The number of public-school students with disabilities has increased in the last decade, as has support for teaching students with and without disabilities in the same setting. Consequently, sufficient adapted physical education (APE) training for pre-service physical education teachers is critical to ensure meaningful physical education experiences for all students. Few studies on how physical education teacher education (PETE) programs are preparing future physical educators to teach students with disabilities exist. The purposes of this study were to preliminarily describe current undergraduate APE introductory courses, including: (a) instructor demographics, (b) course characteristics, (c) course content and (d) practicum experiences. Twenty-six faculty members currently teaching an introduction to APE course completed a 35-item web-based survey (26% response rate). Demographic characteristics of instructors were mainly homogenous, suggesting a lack of diversity among those teaching these courses. Twenty-four reported their program offered a practicum. Varying coverage of APE concepts explicates important content gaps in curricula that may hinder the quality of physical education services for students with disabilities. These findings deepen the understanding of who is instructing the courses, how the APE introductory courses are being taught across the US, and can serve as a reference for creating and improving PETE programs.

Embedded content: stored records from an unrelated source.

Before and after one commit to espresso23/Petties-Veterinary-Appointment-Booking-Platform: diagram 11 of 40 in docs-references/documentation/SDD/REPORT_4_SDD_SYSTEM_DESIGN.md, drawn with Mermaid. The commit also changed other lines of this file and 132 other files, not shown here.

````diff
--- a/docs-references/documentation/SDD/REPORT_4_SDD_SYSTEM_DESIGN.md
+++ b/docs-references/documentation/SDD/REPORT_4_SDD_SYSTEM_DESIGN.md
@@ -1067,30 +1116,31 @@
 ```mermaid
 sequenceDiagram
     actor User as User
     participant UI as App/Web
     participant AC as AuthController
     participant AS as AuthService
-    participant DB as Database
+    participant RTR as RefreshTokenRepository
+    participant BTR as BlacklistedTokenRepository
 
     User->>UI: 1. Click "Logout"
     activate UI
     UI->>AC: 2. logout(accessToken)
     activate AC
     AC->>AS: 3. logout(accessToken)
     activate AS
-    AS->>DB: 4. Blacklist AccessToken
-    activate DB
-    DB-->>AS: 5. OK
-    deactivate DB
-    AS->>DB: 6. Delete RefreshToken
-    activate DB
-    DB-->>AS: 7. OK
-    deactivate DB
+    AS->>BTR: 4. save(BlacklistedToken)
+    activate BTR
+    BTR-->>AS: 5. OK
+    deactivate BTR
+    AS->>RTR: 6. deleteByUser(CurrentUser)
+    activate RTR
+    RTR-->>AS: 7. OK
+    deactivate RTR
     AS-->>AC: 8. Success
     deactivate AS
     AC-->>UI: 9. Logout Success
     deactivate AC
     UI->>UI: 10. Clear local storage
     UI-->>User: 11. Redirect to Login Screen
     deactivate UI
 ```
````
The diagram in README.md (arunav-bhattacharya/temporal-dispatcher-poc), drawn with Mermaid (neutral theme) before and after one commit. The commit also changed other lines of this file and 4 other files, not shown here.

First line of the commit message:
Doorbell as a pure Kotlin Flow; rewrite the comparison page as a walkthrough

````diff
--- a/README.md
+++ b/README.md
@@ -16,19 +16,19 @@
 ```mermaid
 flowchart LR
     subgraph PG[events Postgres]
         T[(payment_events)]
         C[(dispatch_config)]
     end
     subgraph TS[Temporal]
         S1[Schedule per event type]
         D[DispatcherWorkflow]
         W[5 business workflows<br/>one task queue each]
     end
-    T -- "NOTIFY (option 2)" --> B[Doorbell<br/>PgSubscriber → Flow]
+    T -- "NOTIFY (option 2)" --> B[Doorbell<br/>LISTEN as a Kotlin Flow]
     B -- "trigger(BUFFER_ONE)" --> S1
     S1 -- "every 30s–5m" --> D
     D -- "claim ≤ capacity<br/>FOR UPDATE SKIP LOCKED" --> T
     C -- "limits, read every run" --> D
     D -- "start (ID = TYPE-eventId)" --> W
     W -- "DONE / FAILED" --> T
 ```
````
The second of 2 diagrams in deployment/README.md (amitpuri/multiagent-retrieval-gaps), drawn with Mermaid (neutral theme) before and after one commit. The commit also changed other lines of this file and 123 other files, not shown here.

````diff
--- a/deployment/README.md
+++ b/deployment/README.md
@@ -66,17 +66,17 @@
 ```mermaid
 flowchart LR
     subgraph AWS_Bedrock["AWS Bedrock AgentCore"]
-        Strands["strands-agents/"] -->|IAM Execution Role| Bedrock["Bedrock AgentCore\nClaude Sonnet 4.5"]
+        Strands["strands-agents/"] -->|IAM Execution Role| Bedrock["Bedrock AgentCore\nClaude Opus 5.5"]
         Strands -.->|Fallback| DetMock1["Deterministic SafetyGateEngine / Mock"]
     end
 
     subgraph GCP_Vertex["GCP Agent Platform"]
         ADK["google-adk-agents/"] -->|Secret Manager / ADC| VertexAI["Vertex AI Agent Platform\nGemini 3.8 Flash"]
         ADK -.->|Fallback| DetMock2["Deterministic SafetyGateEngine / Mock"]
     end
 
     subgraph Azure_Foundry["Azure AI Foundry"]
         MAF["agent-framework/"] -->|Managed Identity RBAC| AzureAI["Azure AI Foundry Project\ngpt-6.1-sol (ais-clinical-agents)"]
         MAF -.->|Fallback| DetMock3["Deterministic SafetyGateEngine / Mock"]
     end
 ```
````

Wilson, Kylie M.A.; McNamara, Scott W.T. Ph.D.; and Lieberman, Lauren J. Ph.D.
"A Descriptive Probe into Current Introduction to Adapted Physical Education Courses in the United States of America,"
The Journal of Special Education Apprenticeship: Vol. 11:
2, Article 5.
Available at: https://scholarworks.lib.csusb.edu/josea/vol11/iss2/5